Items from a dataset
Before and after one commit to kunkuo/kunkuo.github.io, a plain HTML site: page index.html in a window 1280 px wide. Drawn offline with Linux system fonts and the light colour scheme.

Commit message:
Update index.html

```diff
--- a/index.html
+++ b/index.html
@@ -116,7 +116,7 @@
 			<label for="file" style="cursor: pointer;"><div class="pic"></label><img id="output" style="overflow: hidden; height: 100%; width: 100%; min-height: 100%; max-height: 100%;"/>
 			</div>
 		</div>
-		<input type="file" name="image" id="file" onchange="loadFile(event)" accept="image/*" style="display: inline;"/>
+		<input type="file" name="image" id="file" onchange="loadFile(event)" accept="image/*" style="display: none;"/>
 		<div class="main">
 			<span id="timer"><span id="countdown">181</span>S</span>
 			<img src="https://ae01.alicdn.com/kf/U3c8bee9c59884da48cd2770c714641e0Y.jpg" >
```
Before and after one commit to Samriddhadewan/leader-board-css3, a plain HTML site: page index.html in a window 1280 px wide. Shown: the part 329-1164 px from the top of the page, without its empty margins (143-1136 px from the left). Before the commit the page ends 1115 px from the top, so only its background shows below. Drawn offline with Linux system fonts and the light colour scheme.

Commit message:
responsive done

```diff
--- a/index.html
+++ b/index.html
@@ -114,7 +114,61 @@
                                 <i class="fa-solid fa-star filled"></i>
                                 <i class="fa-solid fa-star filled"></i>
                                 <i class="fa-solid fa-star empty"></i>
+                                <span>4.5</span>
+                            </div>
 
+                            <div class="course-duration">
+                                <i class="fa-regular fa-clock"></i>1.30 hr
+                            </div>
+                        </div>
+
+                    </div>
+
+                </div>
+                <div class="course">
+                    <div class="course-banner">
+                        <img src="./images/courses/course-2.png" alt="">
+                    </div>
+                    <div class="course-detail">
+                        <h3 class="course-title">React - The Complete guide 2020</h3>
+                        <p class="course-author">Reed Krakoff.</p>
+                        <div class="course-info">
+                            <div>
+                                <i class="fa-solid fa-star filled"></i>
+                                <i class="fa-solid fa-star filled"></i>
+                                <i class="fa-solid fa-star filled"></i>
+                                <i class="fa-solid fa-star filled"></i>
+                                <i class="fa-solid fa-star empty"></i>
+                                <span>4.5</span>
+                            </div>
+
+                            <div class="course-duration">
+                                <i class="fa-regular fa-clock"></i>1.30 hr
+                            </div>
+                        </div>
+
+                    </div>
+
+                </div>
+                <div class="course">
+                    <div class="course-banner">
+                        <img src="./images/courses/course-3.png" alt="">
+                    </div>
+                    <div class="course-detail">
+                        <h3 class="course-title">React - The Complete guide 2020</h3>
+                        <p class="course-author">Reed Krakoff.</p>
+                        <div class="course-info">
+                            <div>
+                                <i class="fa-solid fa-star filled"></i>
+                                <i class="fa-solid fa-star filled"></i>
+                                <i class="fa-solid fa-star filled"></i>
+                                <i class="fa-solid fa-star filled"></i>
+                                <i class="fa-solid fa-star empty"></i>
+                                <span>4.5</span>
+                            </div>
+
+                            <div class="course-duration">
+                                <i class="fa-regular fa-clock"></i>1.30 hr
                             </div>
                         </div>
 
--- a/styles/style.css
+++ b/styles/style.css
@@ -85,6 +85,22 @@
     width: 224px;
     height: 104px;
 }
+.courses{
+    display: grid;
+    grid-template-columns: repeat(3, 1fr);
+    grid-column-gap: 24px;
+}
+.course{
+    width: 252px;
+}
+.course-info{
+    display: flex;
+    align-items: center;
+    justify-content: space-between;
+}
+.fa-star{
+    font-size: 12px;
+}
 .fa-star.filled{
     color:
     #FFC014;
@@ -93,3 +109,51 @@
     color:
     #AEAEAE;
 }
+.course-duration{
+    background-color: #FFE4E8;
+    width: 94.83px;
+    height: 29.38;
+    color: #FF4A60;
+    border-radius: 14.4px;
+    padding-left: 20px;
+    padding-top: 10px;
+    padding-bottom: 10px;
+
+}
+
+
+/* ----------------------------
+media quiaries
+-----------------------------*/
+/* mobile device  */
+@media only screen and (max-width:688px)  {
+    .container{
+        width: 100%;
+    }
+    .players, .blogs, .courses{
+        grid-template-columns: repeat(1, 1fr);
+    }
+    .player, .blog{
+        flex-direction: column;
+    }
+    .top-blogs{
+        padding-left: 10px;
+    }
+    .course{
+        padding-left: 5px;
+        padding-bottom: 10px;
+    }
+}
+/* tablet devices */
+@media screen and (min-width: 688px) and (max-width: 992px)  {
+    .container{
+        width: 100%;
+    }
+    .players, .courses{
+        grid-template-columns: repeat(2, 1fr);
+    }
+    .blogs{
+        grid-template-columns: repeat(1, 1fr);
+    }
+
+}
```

--- Activity ---
Above are some records. Print them all exactly.

--- Result for this exercise ---
Before and after one commit to kunkuo/kunkuo.github.io, a plain HTML site: page index.html in a window 1280 px wide. Drawn offline with Linux system fonts and the light colour scheme.

Commit message:
Update index.html

```diff
--- a/index.html
+++ b/index.html
@@ -116,7 +116,7 @@
 			<label for="file" style="cursor: pointer;"><div class="pic"></label><img id="output" style="overflow: hidden; height: 100%; width: 100%; min-height: 100%; max-height: 100%;"/>
 			</div>
 		</div>
-		<input type="file" name="image" id="file" onchange="loadFile(event)" accept="image/*" style="display: inline;"/>
+		<input type="file" name="image" id="file" onchange="loadFile(event)" accept="image/*" style="display: none;"/>
 		<div class="main">
 			<span id="timer"><span id="countdown">181</span>S</span>
 			<img src="https://ae01.alicdn.com/kf/U3c8bee9c59884da48cd2770c714641e0Y.jpg" >
```
Before and after one commit to Samriddhadewan/leader-board-css3, a plain HTML site: page index.html in a window 1280 px wide. Shown: the part 329-1164 px from the top of the page, without its empty margins (143-1136 px from the left). Before the commit the page ends 1115 px from the top, so only its background shows below. Drawn offline with Linux system fonts and the light colour scheme.

Commit message:
responsive done

```diff
--- a/index.html
+++ b/index.html
@@ -114,7 +114,61 @@
                                 <i class="fa-solid fa-star filled"></i>
                                 <i class="fa-solid fa-star filled"></i>
                                 <i class="fa-solid fa-star empty"></i>
+                                <span>4.5</span>
+                            </div>
 
+                            <div class="course-duration">
+                                <i class="fa-regular fa-clock"></i>1.30 hr
+                            </div>
+                        </div>
+
+                    </div>
+
+                </div>
+                <div class="course">
+                    <div class="course-banner">
+                        <img src="./images/courses/course-2.png" alt="">
+                    </div>
+                    <div class="course-detail">
+                        <h3 class="course-title">React - The Complete guide 2020</h3>
+                        <p class="course-author">Reed Krakoff.</p>
+                        <div class="course-info">
+                            <div>
+                                <i class="fa-solid fa-star filled"></i>
+                                <i class="fa-solid fa-star filled"></i>
+                                <i class="fa-solid fa-star filled"></i>
+                                <i class="fa-solid fa-star filled"></i>
+                                <i class="fa-solid fa-star empty"></i>
+                                <span>4.5</span>
+                            </div>
+
+                            <div class="course-duration">
+                                <i class="fa-regular fa-clock"></i>1.30 hr
+                            </div>
+                        </div>
+
+                    </div>
+
+                </div>
+                <div class="course">
+                    <div class="course-banner">
+                        <img src="./images/courses/course-3.png" alt="">
+                    </div>
+                    <div class="course-detail">
+                        <h3 class="course-title">React - The Complete guide 2020</h3>
+                        <p class="course-author">Reed Krakoff.</p>
+                        <div class="course-info">
+                            <div>
+                                <i class="fa-solid fa-star filled"></i>
+                                <i class="fa-solid fa-star filled"></i>
+                                <i class="fa-solid fa-star filled"></i>
+                                <i class="fa-solid fa-star filled"></i>
+                                <i class="fa-solid fa-star empty"></i>
+                                <span>4.5</span>
+                            </div>
+
+                            <div class="course-duration">
+                                <i class="fa-regular fa-clock"></i>1.30 hr
                             </div>
                         </div>
 
--- a/styles/style.css
+++ b/styles/style.css
@@ -85,6 +85,22 @@
     width: 224px;
     height: 104px;
 }
+.courses{
+    display: grid;
+    grid-template-columns: repeat(3, 1fr);
+    grid-column-gap: 24px;
+}
+.course{
+    width: 252px;
+}
+.course-info{
+    display: flex;
+    align-items: center;
+    justify-content: space-between;
+}
+.fa-star{
+    font-size: 12px;
+}
 .fa-star.filled{
     color:
     #FFC014;
@@ -93,3 +109,51 @@
     color:
     #AEAEAE;
 }
+.course-duration{
+    background-color: #FFE4E8;
+    width: 94.83px;
+    height: 29.38;
+    color: #FF4A60;
+    border-radius: 14.4px;
+    padding-left: 20px;
+    padding-top: 10px;
+    padding-bottom: 10px;
+
+}
+
+
+/* ----------------------------
+media quiaries
+-----------------------------*/
+/* mobile device  */
+@media only screen and (max-width:688px)  {
+    .container{
+        width: 100%;
+    }
+    .players, .blogs, .courses{
+        grid-template-columns: repeat(1, 1fr);
+    }
+    .player, .blog{
+        flex-direction: column;
+    }
+    .top-blogs{
+        padding-left: 10px;
+    }
+    .course{
+        padding-left: 5px;
+        padding-bottom: 10px;
+    }
+}
+/* tablet devices */
+@media screen and (min-width: 688px) and (max-width: 992px)  {
+    .container{
+        width: 100%;
+    }
+    .players, .courses{
+        grid-template-columns: repeat(2, 1fr);
+    }
+    .blogs{
+        grid-template-columns: repeat(1, 1fr);
+    }
+
+}
```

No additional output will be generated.